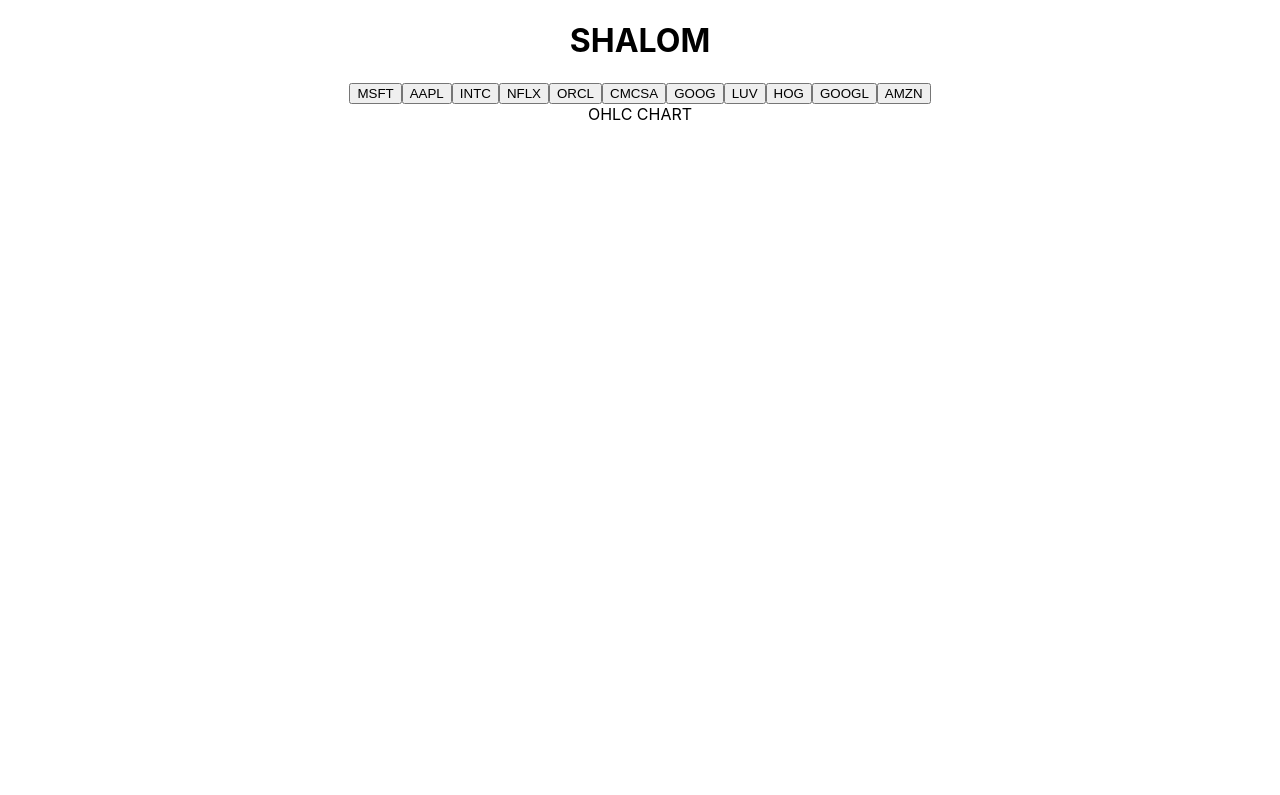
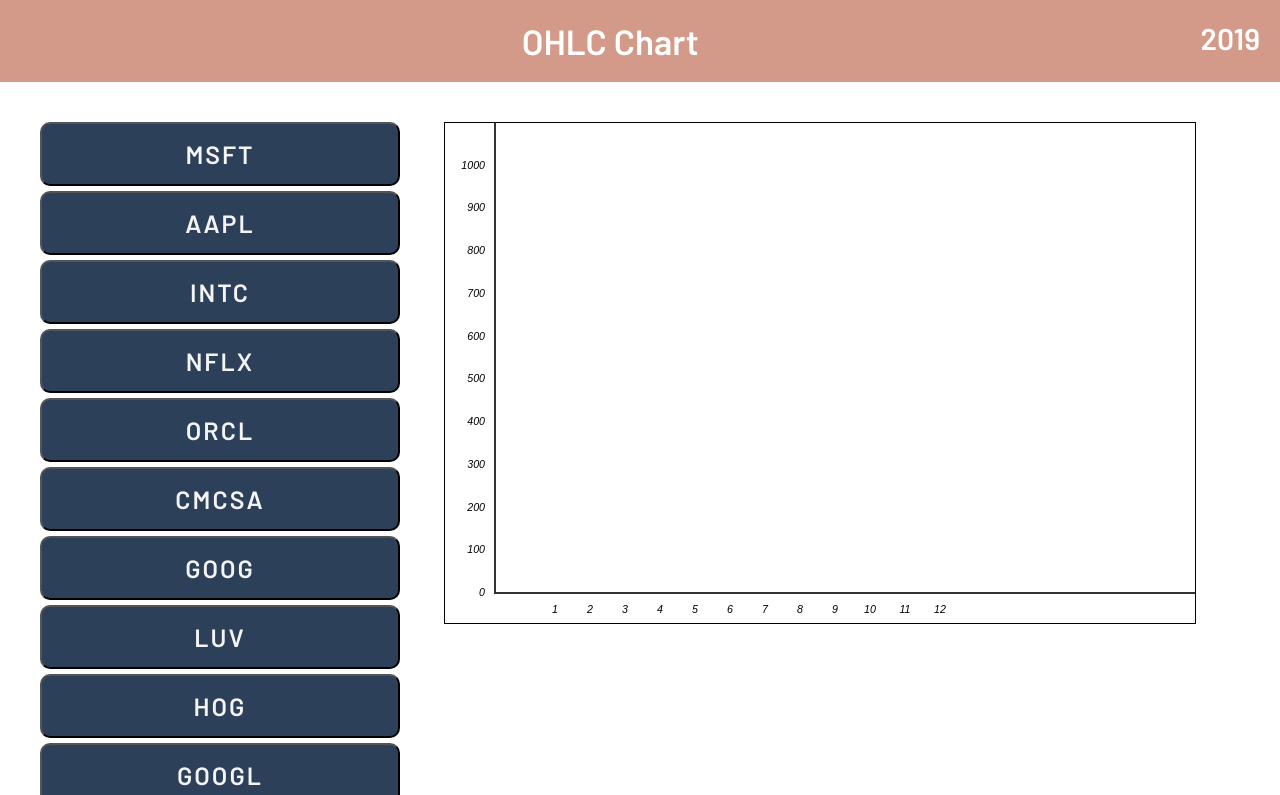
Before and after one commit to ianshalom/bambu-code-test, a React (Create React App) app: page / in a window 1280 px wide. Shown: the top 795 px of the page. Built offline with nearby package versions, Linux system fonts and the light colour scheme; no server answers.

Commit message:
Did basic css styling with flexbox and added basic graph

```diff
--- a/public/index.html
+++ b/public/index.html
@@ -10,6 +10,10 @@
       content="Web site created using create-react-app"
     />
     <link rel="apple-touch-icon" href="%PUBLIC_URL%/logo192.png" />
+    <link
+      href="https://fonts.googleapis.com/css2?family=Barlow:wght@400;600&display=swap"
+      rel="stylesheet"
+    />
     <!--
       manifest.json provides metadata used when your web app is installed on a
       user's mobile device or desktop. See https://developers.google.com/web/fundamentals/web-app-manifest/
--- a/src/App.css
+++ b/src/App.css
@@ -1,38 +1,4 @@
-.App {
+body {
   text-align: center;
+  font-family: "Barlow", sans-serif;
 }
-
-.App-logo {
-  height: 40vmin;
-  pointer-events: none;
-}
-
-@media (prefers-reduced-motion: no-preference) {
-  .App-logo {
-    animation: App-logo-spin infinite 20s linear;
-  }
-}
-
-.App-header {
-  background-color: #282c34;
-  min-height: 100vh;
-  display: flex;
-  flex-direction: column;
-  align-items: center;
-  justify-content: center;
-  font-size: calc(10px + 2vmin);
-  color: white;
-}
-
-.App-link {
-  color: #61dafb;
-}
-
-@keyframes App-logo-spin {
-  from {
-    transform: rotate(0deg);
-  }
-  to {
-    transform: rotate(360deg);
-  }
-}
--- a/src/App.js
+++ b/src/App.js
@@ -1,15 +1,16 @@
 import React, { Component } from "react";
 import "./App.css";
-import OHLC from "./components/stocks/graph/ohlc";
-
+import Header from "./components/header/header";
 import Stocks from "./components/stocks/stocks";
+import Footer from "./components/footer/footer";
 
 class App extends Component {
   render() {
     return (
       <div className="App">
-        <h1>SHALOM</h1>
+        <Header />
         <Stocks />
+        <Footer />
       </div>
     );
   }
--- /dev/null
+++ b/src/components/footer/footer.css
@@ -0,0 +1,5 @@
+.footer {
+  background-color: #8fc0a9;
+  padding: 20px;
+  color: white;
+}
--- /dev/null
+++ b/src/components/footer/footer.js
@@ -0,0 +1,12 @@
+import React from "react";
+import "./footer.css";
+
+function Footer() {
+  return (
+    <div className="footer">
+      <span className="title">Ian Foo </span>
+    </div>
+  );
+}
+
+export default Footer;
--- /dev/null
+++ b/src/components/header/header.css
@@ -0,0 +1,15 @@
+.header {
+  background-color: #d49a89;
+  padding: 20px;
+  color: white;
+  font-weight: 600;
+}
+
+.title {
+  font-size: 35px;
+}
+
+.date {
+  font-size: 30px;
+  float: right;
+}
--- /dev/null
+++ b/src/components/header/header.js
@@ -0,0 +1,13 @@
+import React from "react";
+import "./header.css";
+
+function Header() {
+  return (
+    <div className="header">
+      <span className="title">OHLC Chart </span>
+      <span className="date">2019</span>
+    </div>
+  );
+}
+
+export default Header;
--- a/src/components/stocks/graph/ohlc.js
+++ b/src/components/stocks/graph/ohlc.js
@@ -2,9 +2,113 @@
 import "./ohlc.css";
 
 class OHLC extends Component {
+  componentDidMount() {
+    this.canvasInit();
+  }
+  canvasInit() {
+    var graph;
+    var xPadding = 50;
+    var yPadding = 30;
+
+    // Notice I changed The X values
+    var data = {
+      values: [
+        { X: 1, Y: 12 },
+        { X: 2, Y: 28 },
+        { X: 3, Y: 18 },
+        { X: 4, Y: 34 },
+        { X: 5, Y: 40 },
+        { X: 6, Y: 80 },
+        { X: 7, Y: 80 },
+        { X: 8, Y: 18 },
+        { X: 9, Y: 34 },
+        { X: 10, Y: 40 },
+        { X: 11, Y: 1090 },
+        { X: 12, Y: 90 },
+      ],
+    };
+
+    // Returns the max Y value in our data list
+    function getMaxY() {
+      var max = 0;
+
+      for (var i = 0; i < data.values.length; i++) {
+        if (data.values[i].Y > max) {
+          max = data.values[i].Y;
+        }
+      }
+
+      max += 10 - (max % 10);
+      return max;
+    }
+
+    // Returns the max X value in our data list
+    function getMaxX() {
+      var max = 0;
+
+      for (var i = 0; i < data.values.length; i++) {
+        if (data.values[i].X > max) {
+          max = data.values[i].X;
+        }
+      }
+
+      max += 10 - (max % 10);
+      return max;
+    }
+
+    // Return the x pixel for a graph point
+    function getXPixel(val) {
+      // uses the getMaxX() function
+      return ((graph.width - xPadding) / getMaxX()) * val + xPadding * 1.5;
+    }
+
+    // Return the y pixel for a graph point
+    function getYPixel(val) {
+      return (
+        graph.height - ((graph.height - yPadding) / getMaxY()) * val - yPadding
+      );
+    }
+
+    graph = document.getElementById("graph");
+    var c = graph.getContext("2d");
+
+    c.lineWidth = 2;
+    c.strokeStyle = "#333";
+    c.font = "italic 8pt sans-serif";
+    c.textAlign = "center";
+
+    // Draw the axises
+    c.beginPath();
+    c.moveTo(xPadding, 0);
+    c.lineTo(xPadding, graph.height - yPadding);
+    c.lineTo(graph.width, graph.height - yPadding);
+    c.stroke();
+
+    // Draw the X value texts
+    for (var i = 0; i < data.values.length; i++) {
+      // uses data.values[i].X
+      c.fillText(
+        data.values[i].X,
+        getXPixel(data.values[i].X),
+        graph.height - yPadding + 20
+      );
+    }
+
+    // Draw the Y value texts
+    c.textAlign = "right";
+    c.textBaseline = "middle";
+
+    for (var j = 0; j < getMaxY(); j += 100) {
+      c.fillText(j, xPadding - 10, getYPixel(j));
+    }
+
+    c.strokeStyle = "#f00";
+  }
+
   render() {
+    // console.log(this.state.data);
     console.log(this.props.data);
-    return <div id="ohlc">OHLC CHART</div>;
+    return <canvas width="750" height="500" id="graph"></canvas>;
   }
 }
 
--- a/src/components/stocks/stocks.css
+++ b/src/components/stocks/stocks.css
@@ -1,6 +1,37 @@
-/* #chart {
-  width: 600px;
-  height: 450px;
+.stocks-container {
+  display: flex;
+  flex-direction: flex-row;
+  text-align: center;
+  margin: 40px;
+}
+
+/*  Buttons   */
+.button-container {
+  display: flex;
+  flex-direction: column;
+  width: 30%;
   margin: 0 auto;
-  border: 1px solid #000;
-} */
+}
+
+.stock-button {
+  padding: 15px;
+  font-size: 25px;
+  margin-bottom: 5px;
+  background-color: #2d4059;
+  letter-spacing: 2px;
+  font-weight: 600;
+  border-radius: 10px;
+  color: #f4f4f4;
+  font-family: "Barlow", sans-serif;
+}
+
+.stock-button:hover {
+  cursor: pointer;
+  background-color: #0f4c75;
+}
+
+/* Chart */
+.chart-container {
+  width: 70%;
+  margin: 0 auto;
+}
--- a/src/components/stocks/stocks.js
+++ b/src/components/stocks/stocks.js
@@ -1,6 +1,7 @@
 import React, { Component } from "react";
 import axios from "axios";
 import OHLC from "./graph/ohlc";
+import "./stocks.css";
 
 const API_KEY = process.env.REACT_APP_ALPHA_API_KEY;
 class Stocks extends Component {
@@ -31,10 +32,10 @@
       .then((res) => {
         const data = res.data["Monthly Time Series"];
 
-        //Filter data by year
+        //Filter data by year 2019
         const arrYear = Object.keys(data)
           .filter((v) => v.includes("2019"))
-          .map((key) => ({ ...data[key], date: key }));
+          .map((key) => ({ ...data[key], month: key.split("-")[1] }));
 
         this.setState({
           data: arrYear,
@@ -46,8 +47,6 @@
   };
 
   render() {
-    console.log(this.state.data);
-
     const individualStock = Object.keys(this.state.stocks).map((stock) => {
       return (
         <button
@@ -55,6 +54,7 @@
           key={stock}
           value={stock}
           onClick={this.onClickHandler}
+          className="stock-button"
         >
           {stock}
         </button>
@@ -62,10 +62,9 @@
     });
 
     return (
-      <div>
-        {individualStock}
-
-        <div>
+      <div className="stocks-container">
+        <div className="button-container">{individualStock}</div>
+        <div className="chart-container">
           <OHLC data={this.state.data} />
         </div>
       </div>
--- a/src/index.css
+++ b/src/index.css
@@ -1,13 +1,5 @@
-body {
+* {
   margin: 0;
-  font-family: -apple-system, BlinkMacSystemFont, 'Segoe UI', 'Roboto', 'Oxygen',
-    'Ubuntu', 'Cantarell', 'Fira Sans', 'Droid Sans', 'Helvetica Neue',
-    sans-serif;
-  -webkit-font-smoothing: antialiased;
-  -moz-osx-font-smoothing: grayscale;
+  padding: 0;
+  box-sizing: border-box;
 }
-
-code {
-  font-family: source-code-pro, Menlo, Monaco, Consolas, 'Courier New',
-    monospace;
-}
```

---

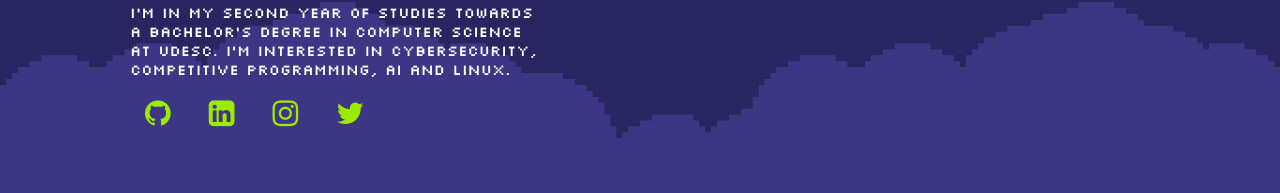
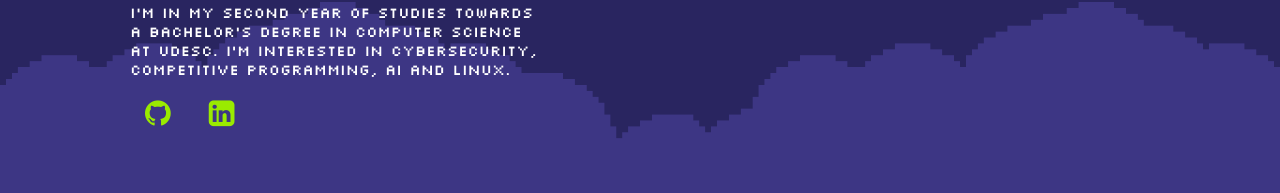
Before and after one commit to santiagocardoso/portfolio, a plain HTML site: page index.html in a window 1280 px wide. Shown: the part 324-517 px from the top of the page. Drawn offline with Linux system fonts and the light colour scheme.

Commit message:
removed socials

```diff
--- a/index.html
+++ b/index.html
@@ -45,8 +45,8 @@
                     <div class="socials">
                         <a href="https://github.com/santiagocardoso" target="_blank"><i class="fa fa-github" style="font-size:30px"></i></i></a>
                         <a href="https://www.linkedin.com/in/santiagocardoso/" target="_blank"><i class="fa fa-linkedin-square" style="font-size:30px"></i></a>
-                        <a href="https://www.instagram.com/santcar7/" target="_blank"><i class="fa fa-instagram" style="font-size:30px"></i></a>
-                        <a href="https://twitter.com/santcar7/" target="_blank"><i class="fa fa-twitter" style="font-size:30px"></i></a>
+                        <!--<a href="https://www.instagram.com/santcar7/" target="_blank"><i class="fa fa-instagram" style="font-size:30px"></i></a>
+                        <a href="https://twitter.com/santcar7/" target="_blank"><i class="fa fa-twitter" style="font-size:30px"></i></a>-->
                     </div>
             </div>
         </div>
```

--

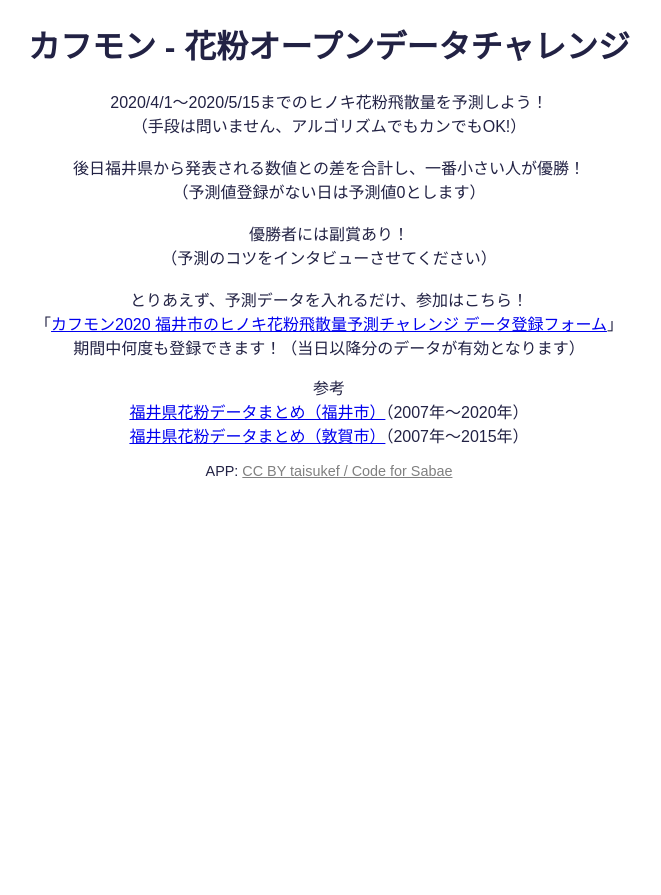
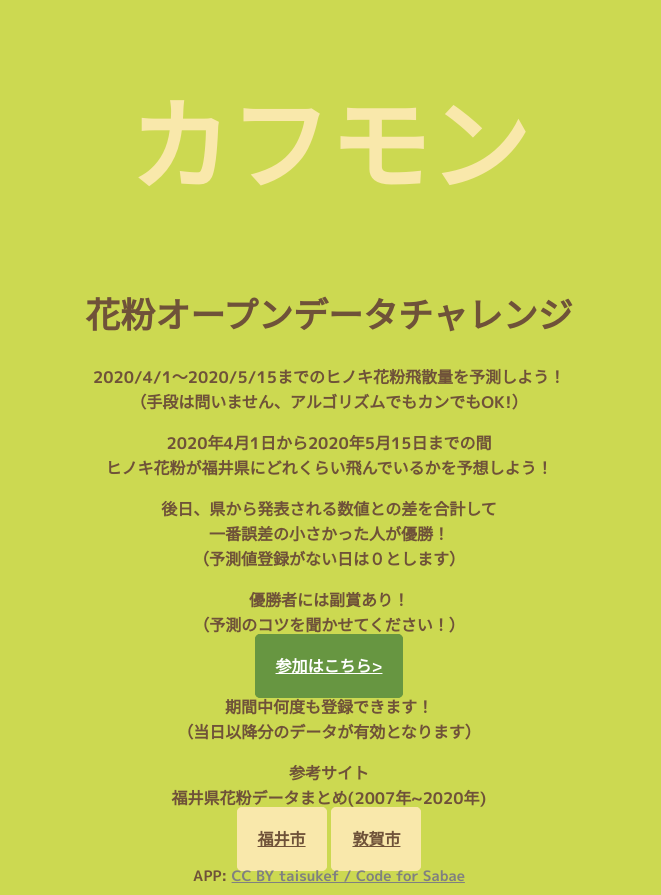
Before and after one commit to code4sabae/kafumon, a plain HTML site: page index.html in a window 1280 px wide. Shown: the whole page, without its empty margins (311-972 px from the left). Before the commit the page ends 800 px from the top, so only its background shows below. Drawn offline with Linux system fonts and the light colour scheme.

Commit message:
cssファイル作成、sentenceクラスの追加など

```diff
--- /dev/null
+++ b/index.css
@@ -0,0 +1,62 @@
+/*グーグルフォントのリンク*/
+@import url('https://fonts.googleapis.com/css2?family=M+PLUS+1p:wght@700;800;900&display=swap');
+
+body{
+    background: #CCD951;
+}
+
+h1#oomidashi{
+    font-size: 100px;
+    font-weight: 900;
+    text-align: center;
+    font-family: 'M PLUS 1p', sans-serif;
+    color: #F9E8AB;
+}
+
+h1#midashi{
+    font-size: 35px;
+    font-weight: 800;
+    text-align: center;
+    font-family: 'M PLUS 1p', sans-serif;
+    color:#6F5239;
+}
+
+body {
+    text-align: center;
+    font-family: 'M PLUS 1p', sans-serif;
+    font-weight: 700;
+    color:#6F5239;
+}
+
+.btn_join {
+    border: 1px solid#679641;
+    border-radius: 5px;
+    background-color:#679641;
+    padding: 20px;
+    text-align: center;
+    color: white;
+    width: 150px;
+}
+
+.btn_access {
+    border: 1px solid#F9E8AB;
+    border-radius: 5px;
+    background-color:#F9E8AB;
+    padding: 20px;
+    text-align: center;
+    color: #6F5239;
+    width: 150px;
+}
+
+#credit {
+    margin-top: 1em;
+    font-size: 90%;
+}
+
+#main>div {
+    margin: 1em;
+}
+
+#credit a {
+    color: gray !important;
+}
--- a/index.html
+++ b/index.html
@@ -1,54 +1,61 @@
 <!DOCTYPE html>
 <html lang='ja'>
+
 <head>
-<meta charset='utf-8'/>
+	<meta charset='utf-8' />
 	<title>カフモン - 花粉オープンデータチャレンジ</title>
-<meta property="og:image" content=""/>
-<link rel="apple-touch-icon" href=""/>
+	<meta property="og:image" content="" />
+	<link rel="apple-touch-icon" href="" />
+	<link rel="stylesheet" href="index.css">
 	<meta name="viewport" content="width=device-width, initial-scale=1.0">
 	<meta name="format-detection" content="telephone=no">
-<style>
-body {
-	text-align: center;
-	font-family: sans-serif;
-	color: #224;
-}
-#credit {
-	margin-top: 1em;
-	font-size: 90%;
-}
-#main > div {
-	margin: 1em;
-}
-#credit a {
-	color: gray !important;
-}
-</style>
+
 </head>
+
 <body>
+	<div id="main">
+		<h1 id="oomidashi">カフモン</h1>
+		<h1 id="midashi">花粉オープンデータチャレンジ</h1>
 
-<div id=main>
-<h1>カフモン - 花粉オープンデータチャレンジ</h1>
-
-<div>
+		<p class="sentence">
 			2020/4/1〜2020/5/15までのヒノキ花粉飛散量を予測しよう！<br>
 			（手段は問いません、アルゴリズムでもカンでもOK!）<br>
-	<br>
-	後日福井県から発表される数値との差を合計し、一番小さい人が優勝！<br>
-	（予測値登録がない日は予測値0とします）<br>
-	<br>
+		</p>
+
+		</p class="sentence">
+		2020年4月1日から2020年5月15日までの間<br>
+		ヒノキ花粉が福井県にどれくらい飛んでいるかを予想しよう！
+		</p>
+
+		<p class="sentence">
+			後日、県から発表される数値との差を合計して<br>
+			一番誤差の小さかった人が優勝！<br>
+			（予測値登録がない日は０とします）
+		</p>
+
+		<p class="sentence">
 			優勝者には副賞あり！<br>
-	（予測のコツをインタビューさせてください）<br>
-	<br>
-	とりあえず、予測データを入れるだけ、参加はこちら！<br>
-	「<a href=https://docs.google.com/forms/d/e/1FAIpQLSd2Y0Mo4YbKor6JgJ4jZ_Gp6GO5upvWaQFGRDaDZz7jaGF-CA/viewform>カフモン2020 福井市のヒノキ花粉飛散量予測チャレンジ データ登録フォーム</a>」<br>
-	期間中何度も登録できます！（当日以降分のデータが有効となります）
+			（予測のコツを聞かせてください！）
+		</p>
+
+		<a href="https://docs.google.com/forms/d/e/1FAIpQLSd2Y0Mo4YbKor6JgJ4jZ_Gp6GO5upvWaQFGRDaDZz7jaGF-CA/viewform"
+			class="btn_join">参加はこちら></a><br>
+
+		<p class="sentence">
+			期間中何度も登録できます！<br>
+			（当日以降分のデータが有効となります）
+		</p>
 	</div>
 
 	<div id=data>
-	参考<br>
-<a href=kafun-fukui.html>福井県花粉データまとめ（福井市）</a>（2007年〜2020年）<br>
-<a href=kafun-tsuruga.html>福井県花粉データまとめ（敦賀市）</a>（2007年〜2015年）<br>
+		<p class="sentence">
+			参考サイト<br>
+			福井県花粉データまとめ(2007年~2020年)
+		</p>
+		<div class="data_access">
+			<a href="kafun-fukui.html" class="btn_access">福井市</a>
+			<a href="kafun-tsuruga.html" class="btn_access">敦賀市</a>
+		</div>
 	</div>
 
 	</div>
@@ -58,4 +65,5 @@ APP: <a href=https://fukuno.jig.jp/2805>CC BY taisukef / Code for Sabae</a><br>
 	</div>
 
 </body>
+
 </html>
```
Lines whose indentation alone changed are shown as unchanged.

Task :: From the material above, count the lines that include "function" and give only the total.

Task solution :: 7